_ACTION ITEM_. From the entries below, gather each line containing the word "empty".

_SUPPLIED MATERIAL_.
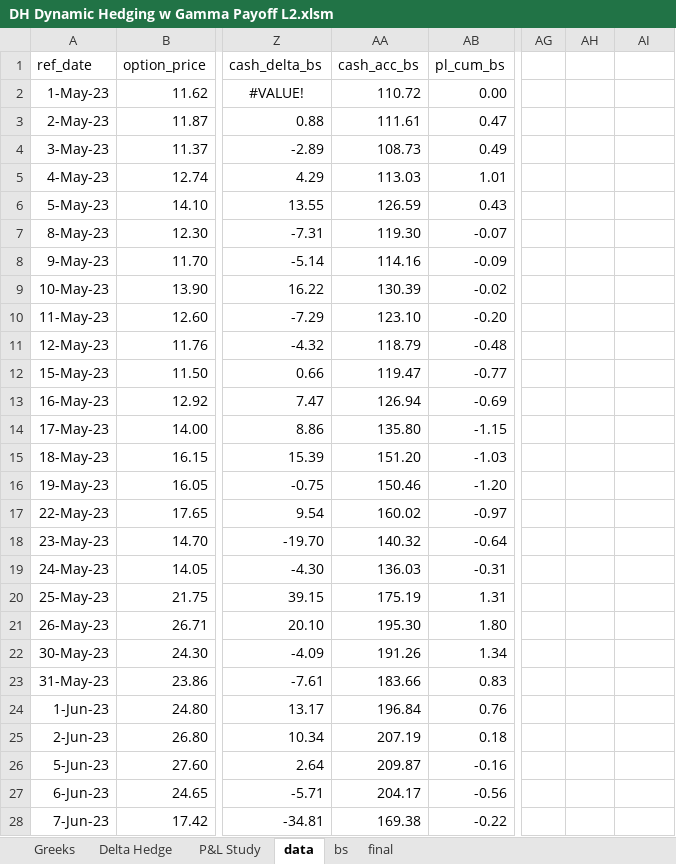
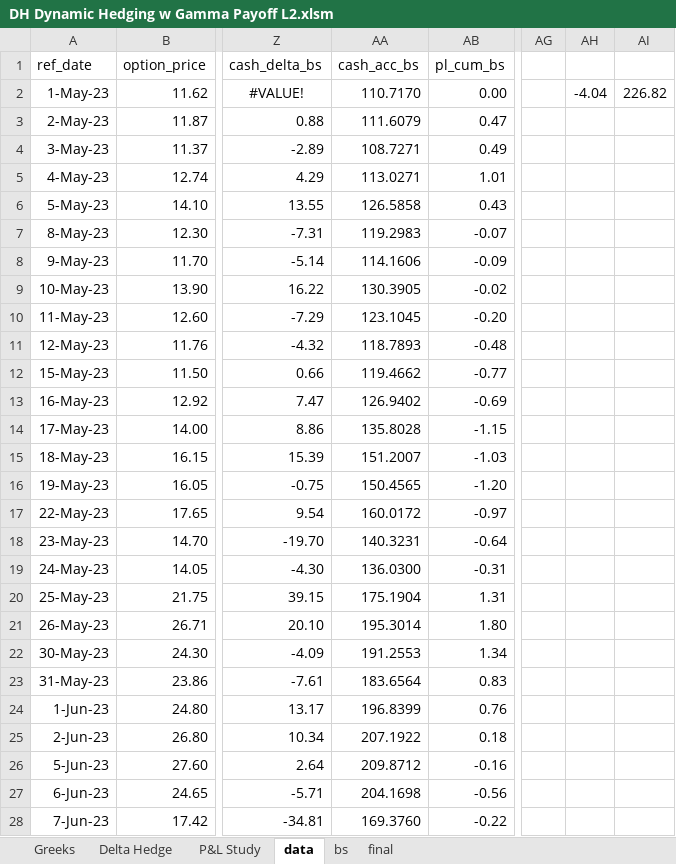
Before and after one commit to fbristotti/cqf, an Excel workbook: final/papers/DH Dynamic Hedging w Gamma Payoff L2.xlsm, sheet data, drawn as a sheet; only a part is shown, gaps mark what is left out; values as stored, in another font and other column widths than the file's, no borders; table styles not drawn; the diff covers the shown part only; the diff names each change by its address in the sheet, - before the commit and + after, or states it on an @@ line.

```diff
--- a/final/papers/DH Dynamic Hedging w Gamma Payoff L2.xlsm (sheet data)
+++ b/final/papers/DH Dynamic Hedging w Gamma Payoff L2.xlsm (sheet data)
-AA2 (cash_acc_bs): 110.72
+AA2 (cash_acc_bs): 110.7170
-AH2: (empty)
+AH2: -4.04
-AI2: (empty)
+AI2: 226.82
-AA3 (cash_acc_bs): 111.61
+AA3 (cash_acc_bs): 111.6079
-AA4 (cash_acc_bs): 108.73
+AA4 (cash_acc_bs): 108.7271
-AA5 (cash_acc_bs): 113.03
+AA5 (cash_acc_bs): 113.0271
-AA6 (cash_acc_bs): 126.59
+AA6 (cash_acc_bs): 126.5858
-AA7 (cash_acc_bs): 119.30
+AA7 (cash_acc_bs): 119.2983
-AA8 (cash_acc_bs): 114.16
+AA8 (cash_acc_bs): 114.1606
-AA9 (cash_acc_bs): 130.39
+AA9 (cash_acc_bs): 130.3905
-AA10 (cash_acc_bs): 123.10
+AA10 (cash_acc_bs): 123.1045
-AA11 (cash_acc_bs): 118.79
+AA11 (cash_acc_bs): 118.7893
-AA12 (cash_acc_bs): 119.47
+AA12 (cash_acc_bs): 119.4662
-AA13 (cash_acc_bs): 126.94
+AA13 (cash_acc_bs): 126.9402
-AA14 (cash_acc_bs): 135.80
+AA14 (cash_acc_bs): 135.8028
-AA15 (cash_acc_bs): 151.20
+AA15 (cash_acc_bs): 151.2007
-AA16 (cash_acc_bs): 150.46
+AA16 (cash_acc_bs): 150.4565
-AA17 (cash_acc_bs): 160.02
+AA17 (cash_acc_bs): 160.0172
-AA18 (cash_acc_bs): 140.32
+AA18 (cash_acc_bs): 140.3231
-AA19 (cash_acc_bs): 136.03
+AA19 (cash_acc_bs): 136.0300
-AA20 (cash_acc_bs): 175.19
+AA20 (cash_acc_bs): 175.1904
-AA21 (cash_acc_bs): 195.30
+AA21 (cash_acc_bs): 195.3014
-AA22 (cash_acc_bs): 191.26
+AA22 (cash_acc_bs): 191.2553
-AA23 (cash_acc_bs): 183.66
+AA23 (cash_acc_bs): 183.6564
-AA24 (cash_acc_bs): 196.84
+AA24 (cash_acc_bs): 196.8399
-AA25 (cash_acc_bs): 207.19
+AA25 (cash_acc_bs): 207.1922
-AA26 (cash_acc_bs): 209.87
+AA26 (cash_acc_bs): 209.8712
-AA27 (cash_acc_bs): 204.17
+AA27 (cash_acc_bs): 204.1698
-AA28 (cash_acc_bs): 169.38
+AA28 (cash_acc_bs): 169.3760
```
Also changed, not shown: 47 edited cells elsewhere in this sheet, sheet P&L Study, sheet Delta Hedge, charts or pictures, 3 other files.
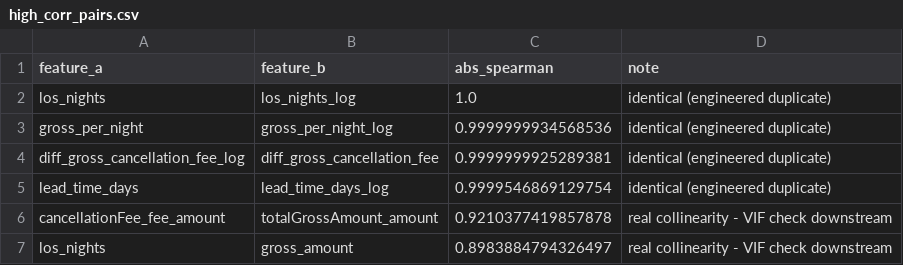
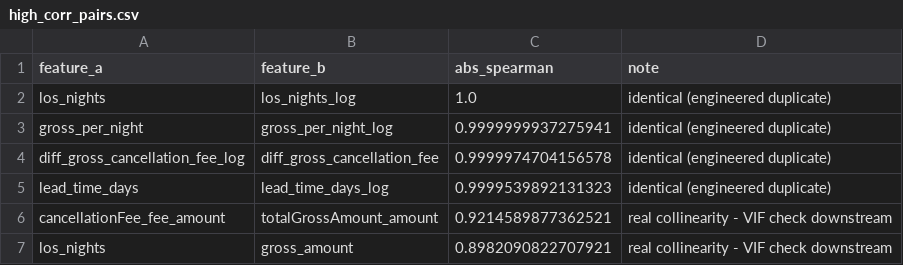
Before and after one commit to StayeryHQ/overbookinganalyses, a CSV file: reports/tables/00_audit/high_corr_pairs.csv, drawn as a sheet.

```diff
--- a/reports/tables/00_audit/high_corr_pairs.csv
+++ b/reports/tables/00_audit/high_corr_pairs.csv
@@ -2,6 +2,6 @@ feature_a,feature_b,abs_spearman,note
 los_nights,los_nights_log,1.0,identical (engineered duplicate)
-gross_per_night,gross_per_night_log,0.9999999934568536,identical (engineered duplicate)
-diff_gross_cancellation_fee_log,diff_gross_cancellation_fee,0.9999999925289381,identical (engineered duplicate)
-lead_time_days,lead_time_days_log,0.9999546869129754,identical (engineered duplicate)
-cancellationFee_fee_amount,totalGrossAmount_amount,0.9210377419857878,real collinearity - VIF check downstream
-los_nights,gross_amount,0.8983884794326497,real collinearity - VIF check downstream
+gross_per_night,gross_per_night_log,0.9999999937275941,identical (engineered duplicate)
+diff_gross_cancellation_fee_log,diff_gross_cancellation_fee,0.9999974704156578,identical (engineered duplicate)
+lead_time_days,lead_time_days_log,0.9999539892131323,identical (engineered duplicate)
+cancellationFee_fee_amount,totalGrossAmount_amount,0.9214589877362521,real collinearity - VIF check downstream
+los_nights,gross_amount,0.8982090822707921,real collinearity - VIF check downstream
```
Also changed, not shown: reports/tables/00_audit/audit_log.csv, reports/tables/00_audit/column_decisions.csv, 16 other files.
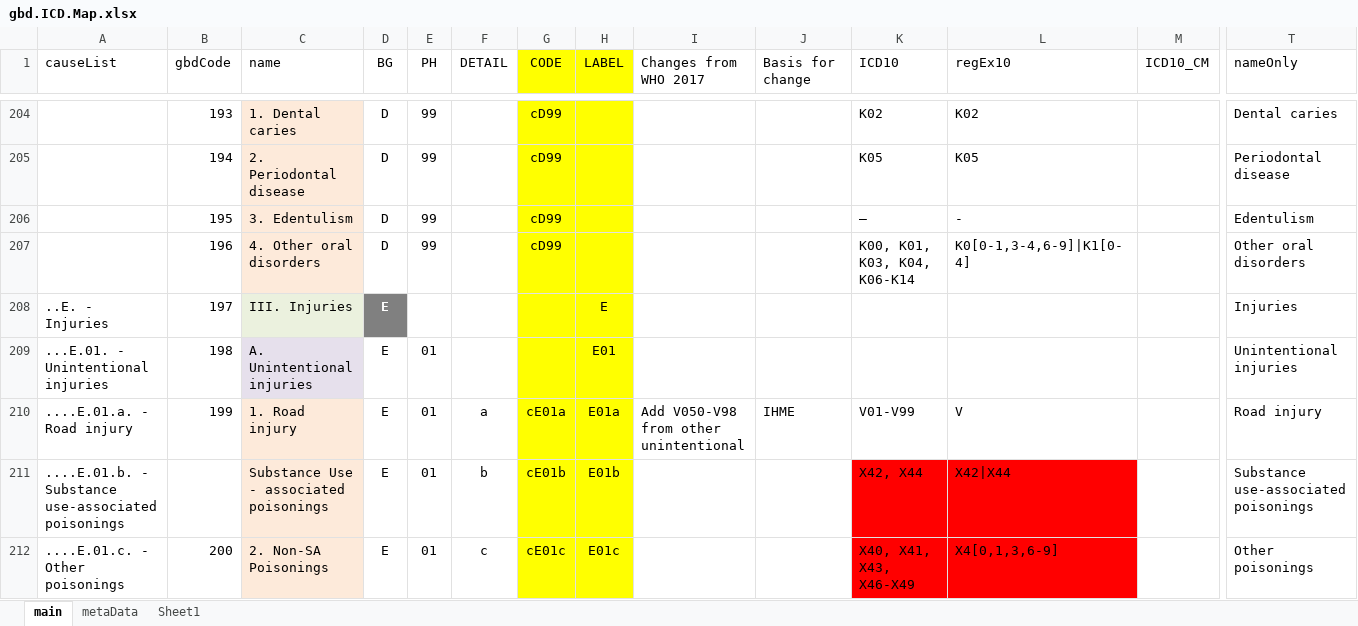
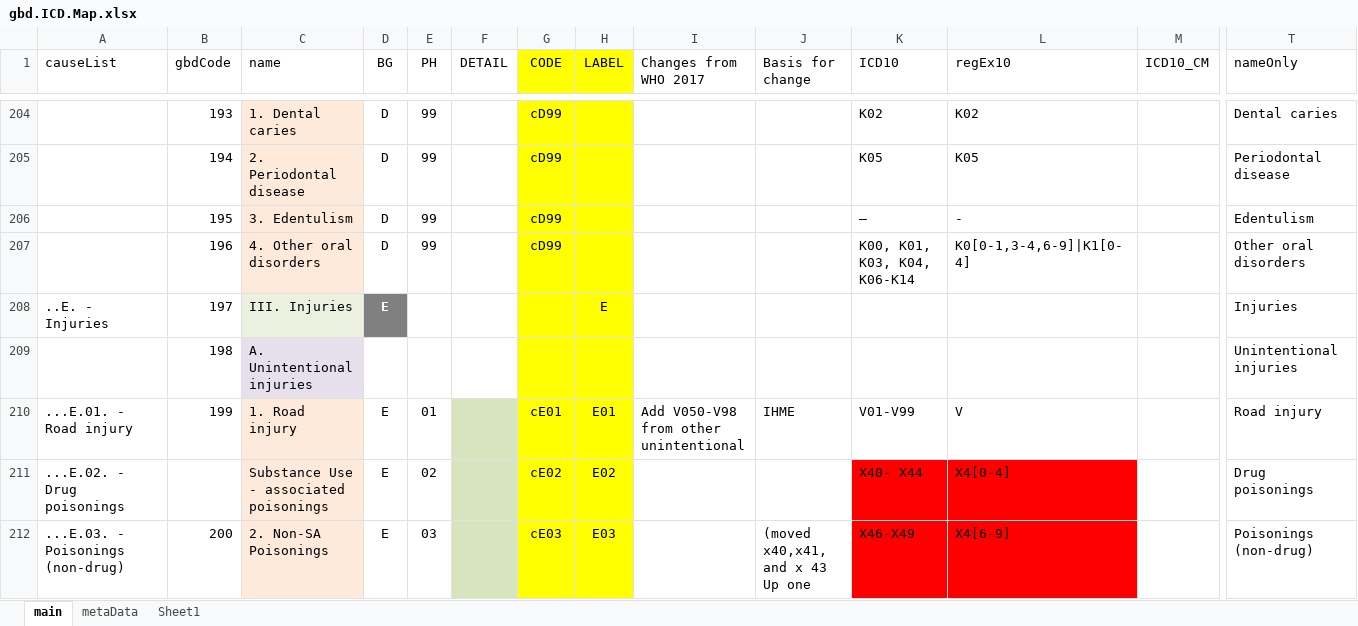
Before and after one commit to mcSamuelDataSci/CACommunityBurden, an Excel workbook: myCBD/AgeCauseApp/tempPlace/gbd.ICD.Map.xlsx, sheet main, drawn as a sheet; only a part is shown, gaps mark what is left out; values as stored, in another font and other column widths than the file's, no borders; removed rows and columns are numbered as before the commit, all else as after; rows hold the shown columns only; the diff covers the shown part only; the diff names each change by its address in the sheet, - before the commit and + after, or states it on an @@ line.

```diff
--- a/myCBD/AgeCauseApp/tempPlace/gbd.ICD.Map.xlsx (sheet main)
+++ b/myCBD/AgeCauseApp/tempPlace/gbd.ICD.Map.xlsx (sheet main)
-A209 (causeList): ...E.01. - Unintentional injuries
+A209 (causeList): (empty)
-D209 (BG): E
+D209 (BG): (empty)
-E209 (PH): 01
+E209 (PH): (empty)
-H209 (LABEL): E01
+H209 (LABEL): (empty)
-A210 (causeList): ....E.01.a. - Road injury
+A210 (causeList): ...E.01. - Road injury
-F210 (DETAIL): a
+F210 (DETAIL): (empty)
-F210 fill: none
+F210 fill: #D7E4BD
-G210 (CODE): cE01a
+G210 (CODE): cE01
-H210 (LABEL): E01a
+H210 (LABEL): E01
-row 211: ....E.01.b. - Substance use-associated poisonings |  | Substance Use - associated poisonings | E | 01 | b | cE01b | E01b |  |  | X42, X44 | X42|X44 |  | Substance use-associated poisonings
+row 211: ...E.02. - Drug poisonings |  | Substance Use - associated poisonings | E | 02 |  | cE02 | E02 |  |  | X40- X44 | X4[0-4] |  | Drug poisonings
-A212 (causeList): ....E.01.c. - Other poisonings
+A212 (causeList): ...E.03. - Poisonings (non-drug)
-E212 (PH): 01
+E212 (PH): 03
-F212 (DETAIL): c
+F212 (DETAIL): (empty)
-F212 fill: none
+F212 fill: #D7E4BD
-G212 (CODE): cE01c
+G212 (CODE): cE03
-H212 (LABEL): E01c
+H212 (LABEL): E03
-J212 (Basis for change): (empty)
+J212 (Basis for change): (moved x40,x41, and x 43 Up one
-K212 (ICD10): X40, X41, X43, X46-X49
+K212 (ICD10): X46-X49
-L212 (regEx10): X4[0,1,3,6-9]
+L212 (regEx10): X4[6-9]
-T212 (nameOnly): Other poisonings
+T212 (nameOnly): Poisonings (non-drug)
```
Also changed, not shown: 1 removed row, 75 edited cells and cell formats elsewhere in this sheet, formulas that keep their value, myCBD/myInfo/gbd.ICD.Map.xlsx, 11 other files.
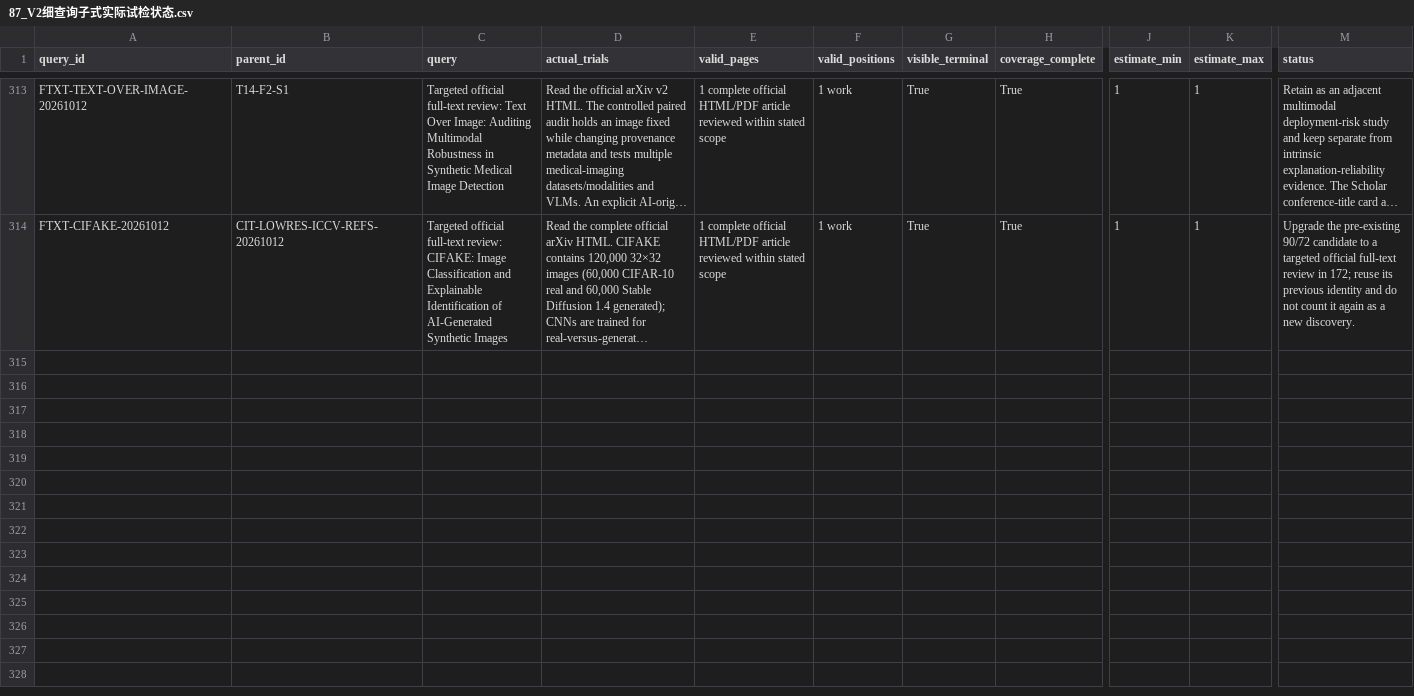
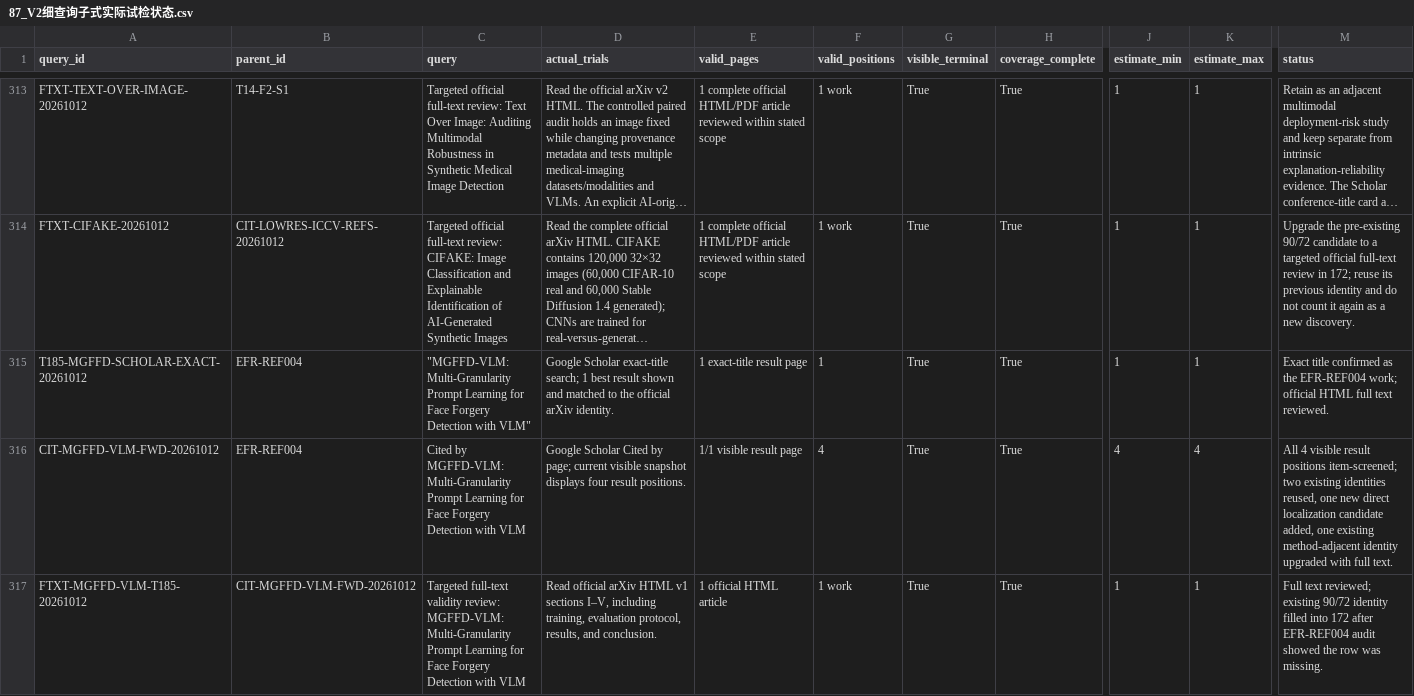
Before and after one commit to brodyZhao/my-research-project, a CSV file: outputs/图像鉴伪解释可靠性_重检_2026-10-05/87_V2细查询子式实际试检状态.csv, drawn as a sheet; only a part is shown, gaps mark what is left out; long unchanged cells end in …; rows hold the shown columns only; the diff covers the shown part only; the diff names each change by its address in the sheet, - before the commit and + after, or states it on an @@ line.

```diff
--- a/outputs/图像鉴伪解释可靠性_重检_2026-10-05/87_V2细查询子式实际试检状态.csv
+++ b/outputs/图像鉴伪解释可靠性_重检_2026-10-05/87_V2细查询子式实际试检状态.csv
+row 315: T185-MGFFD-SCHOLAR-EXACT-20261012 | EFR-REF004 | "MGFFD-VLM: Multi-Granularity Prompt Learning for Face Forgery Detection with VLM" | Google Scholar exact-title search; 1 best result shown and matched to the official arXiv identity. | 1 exact-title result page | 1 | True | True | 1 | 1 | Exact title confirmed as the EFR-REF004 work; official HTML full text reviewed.
+row 316: CIT-MGFFD-VLM-FWD-20261012 | EFR-REF004 | Cited by MGFFD-VLM: Multi-Granularity Prompt Learning for Face Forgery Detection with VLM | Google Scholar Cited by page; current visible snapshot displays four result positions. | 1/1 visible result page | 4 | True | True | 4 | 4 | All 4 visible result positions item-screened; two existing identities reused, one new direct localization candidate added, one existing method-adjacent identity upgraded with full text.
+row 317: FTXT-MGFFD-VLM-T185-20261012 | CIT-MGFFD-VLM-FWD-20261012 | Targeted full-text validity review: MGFFD-VLM: Multi-Granularity Prompt Learning for Face Forgery Detection with VLM | Read official arXiv HTML v1 sections I–V, including training, evaluation protocol, results, and conclusion. | 1 official HTML article | 1 work | True | True | 1 | 1 | Full text reviewed; existing 90/72 identity filled into 172 after EFR-REF004 audit showed the row was missing.
```
Also changed, not shown: 2 added rows elsewhere in this file, outputs/图像鉴伪解释可靠性_重检_2026-10-05/112_本次阶段包_SHA256清单.csv, outputs/图像鉴伪解释可靠性_重检_2026-10-05/172_强相关核心及邻接论文原文解释可靠性效度核读.csv, 7 other files.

_RESULT OF THIS TASK_.
-AH2: (empty)
-AI2: (empty)
+A209 (causeList): (empty)
+D209 (BG): (empty)
+E209 (PH): (empty)
+H209 (LABEL): (empty)
+F210 (DETAIL): (empty)
+F212 (DETAIL): (empty)
-J212 (Basis for change): (empty)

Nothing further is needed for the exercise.